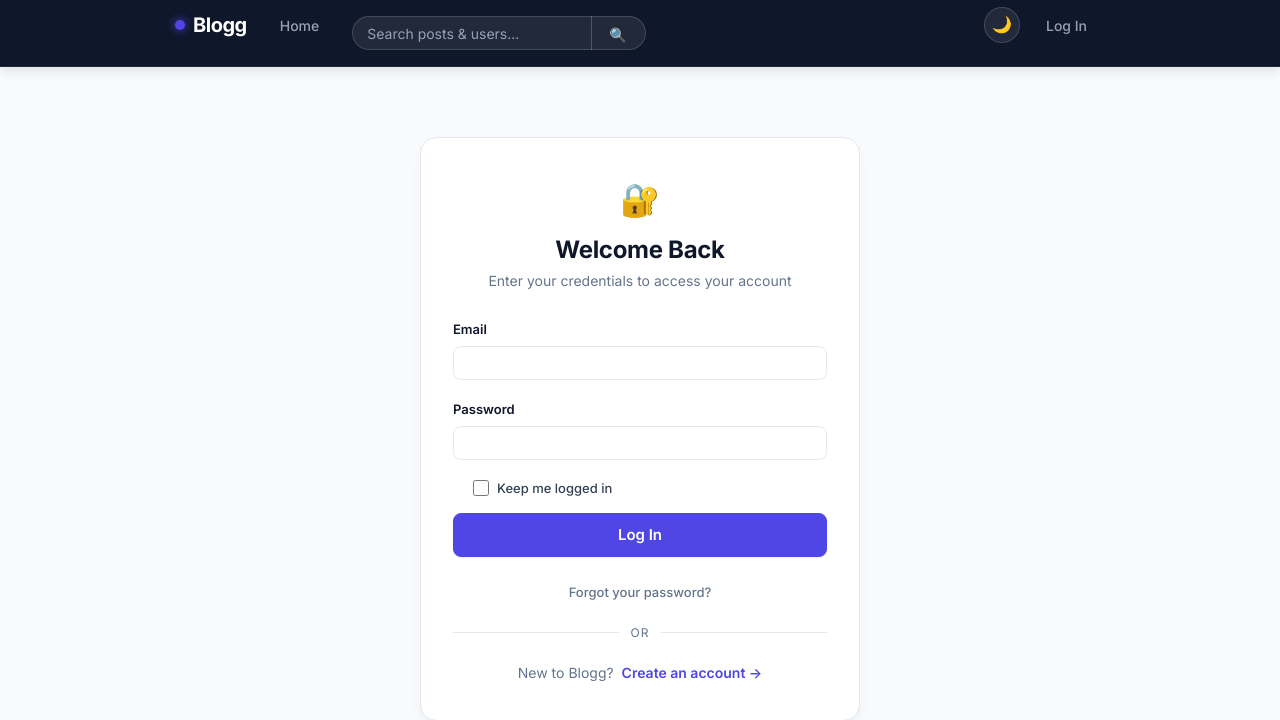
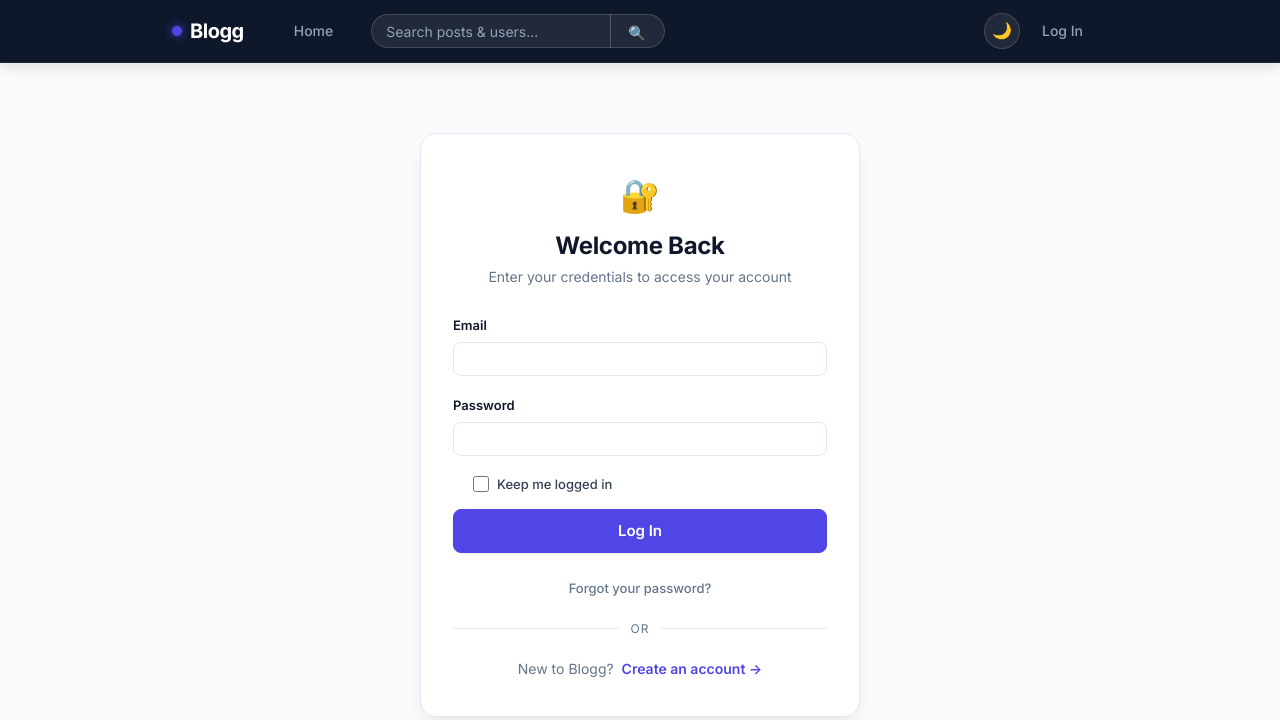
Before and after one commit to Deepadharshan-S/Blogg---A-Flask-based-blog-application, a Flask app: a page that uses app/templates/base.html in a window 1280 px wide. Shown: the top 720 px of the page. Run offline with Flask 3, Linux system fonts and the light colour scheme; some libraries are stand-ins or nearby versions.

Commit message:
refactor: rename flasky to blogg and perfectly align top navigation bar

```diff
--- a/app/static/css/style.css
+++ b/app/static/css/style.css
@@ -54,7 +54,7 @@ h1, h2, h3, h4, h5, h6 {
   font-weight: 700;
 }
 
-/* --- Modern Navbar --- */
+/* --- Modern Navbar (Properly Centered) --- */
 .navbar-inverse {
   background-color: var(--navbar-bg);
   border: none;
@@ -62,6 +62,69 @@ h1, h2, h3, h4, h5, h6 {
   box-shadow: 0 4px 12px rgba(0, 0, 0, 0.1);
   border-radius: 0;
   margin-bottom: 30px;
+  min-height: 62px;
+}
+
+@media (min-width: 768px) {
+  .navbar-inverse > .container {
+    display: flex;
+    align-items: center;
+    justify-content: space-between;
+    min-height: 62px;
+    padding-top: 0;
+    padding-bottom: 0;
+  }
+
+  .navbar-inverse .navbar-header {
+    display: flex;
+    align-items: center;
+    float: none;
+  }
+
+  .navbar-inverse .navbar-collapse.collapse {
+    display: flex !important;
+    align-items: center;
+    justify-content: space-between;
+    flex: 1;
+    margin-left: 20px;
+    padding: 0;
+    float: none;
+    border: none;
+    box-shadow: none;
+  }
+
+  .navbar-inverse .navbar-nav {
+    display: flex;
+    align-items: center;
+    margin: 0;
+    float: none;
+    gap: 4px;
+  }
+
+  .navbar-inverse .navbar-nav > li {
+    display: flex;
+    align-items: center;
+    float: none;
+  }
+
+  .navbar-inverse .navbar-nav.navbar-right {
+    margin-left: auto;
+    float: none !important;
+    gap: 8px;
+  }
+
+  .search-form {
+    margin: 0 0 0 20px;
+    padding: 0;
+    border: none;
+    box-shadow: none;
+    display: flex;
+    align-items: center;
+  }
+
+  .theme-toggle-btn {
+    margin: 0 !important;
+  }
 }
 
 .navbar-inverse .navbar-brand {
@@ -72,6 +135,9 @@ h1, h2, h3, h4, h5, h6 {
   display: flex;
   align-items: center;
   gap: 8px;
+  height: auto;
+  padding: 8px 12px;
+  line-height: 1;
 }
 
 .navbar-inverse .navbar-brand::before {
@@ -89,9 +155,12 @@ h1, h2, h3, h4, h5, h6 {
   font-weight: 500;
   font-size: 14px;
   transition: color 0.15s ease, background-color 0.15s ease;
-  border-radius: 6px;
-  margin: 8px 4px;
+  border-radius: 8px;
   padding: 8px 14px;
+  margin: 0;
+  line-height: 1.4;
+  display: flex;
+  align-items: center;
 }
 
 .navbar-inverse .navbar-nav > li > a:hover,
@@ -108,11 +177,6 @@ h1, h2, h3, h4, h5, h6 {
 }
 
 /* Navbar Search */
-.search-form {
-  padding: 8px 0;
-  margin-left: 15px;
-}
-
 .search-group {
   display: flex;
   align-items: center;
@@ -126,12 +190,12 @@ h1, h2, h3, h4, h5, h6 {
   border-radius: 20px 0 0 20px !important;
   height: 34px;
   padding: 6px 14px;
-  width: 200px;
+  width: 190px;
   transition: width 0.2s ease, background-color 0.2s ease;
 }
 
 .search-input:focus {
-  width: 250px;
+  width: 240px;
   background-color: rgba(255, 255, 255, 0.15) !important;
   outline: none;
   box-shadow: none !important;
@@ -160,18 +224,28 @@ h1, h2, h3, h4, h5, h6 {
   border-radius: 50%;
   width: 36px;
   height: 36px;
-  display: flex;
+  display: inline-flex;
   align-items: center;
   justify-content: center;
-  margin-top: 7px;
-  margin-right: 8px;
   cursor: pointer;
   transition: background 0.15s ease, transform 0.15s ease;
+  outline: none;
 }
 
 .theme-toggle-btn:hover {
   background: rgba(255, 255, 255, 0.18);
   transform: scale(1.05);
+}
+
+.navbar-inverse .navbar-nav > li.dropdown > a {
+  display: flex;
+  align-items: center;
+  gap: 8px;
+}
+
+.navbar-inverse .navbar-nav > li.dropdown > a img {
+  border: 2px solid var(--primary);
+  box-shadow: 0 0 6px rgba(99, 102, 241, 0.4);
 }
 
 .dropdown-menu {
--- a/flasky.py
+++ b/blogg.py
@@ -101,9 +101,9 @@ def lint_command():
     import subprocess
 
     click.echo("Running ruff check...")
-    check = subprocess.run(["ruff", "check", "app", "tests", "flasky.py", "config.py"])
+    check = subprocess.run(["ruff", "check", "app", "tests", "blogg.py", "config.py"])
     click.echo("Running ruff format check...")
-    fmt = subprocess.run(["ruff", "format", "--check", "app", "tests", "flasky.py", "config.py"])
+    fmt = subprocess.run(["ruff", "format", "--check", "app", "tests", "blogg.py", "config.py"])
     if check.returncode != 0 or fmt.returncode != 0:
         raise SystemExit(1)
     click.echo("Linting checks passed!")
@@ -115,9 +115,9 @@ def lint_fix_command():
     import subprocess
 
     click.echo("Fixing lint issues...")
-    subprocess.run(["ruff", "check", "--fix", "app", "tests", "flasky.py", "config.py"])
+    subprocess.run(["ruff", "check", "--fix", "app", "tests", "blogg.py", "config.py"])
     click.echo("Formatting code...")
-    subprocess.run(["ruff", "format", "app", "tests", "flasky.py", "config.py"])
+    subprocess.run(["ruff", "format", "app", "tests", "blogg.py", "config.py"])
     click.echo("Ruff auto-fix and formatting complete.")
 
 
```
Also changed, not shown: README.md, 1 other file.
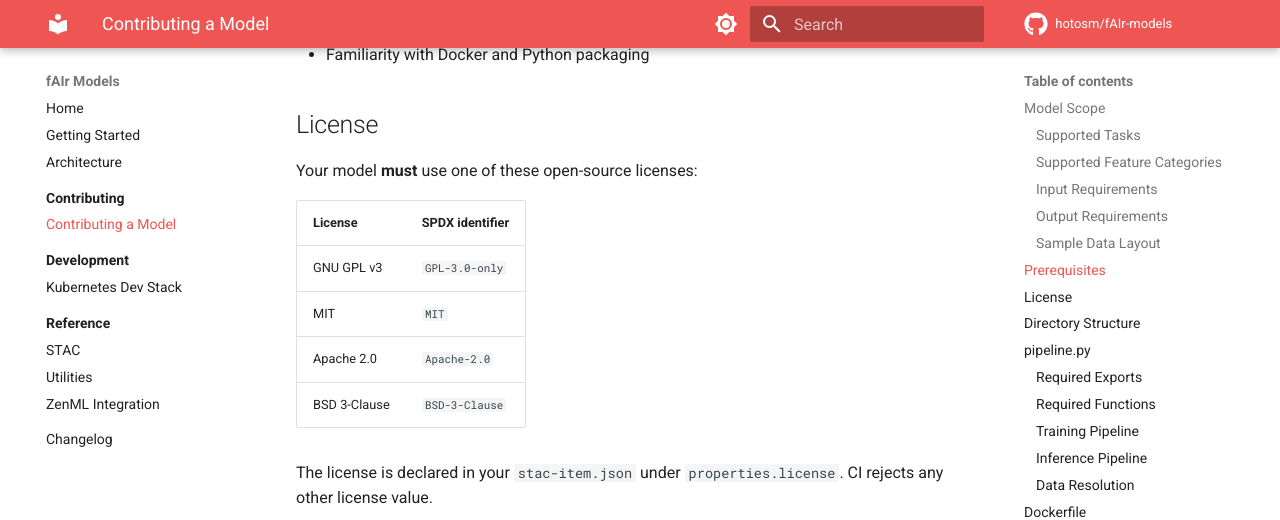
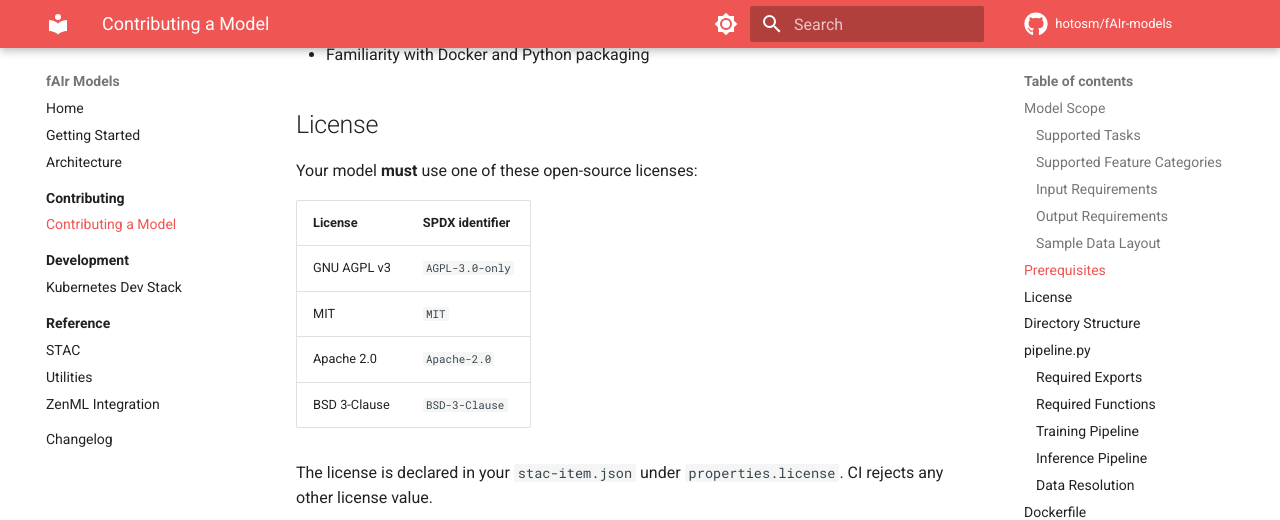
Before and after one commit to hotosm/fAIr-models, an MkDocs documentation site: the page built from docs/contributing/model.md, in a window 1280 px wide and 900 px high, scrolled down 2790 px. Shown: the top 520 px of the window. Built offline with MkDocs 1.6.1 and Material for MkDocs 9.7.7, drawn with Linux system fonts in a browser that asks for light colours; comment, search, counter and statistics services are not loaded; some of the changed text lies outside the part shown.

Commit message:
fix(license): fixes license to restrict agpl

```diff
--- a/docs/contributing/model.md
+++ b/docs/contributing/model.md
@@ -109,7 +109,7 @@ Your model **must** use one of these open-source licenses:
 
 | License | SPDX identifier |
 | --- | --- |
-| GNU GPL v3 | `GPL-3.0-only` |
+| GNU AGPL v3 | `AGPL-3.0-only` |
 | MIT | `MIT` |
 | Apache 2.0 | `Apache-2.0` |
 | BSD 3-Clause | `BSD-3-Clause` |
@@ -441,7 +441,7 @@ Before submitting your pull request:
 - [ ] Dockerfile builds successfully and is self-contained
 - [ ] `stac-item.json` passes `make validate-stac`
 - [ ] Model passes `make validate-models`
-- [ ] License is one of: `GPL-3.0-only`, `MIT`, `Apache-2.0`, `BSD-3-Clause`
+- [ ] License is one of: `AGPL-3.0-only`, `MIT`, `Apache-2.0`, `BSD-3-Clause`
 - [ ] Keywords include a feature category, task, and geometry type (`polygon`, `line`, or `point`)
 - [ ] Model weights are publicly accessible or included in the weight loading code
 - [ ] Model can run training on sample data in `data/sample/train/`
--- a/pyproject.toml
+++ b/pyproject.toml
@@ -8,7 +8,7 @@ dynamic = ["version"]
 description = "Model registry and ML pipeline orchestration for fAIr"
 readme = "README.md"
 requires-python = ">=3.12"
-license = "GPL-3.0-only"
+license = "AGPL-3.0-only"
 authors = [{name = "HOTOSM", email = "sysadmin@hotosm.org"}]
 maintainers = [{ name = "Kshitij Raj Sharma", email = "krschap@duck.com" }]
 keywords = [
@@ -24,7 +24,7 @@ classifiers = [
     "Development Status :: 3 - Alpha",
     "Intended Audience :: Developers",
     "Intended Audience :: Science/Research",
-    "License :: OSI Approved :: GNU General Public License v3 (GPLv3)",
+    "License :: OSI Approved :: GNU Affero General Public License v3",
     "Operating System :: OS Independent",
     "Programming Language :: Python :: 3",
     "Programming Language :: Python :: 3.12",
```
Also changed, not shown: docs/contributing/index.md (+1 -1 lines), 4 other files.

ABOUT THIS EXERCISE:
Those lines above that contain the string "background" should be returned.

EXERCISE ANSWER:
   background-color: var(--navbar-bg);
   transition: color 0.15s ease, background-color 0.15s ease;
   transition: width 0.2s ease, background-color 0.2s ease;
   background-color: rgba(255, 255, 255, 0.15) !important;
   transition: background 0.15s ease, transform 0.15s ease;
   background: rgba(255, 255, 255, 0.18);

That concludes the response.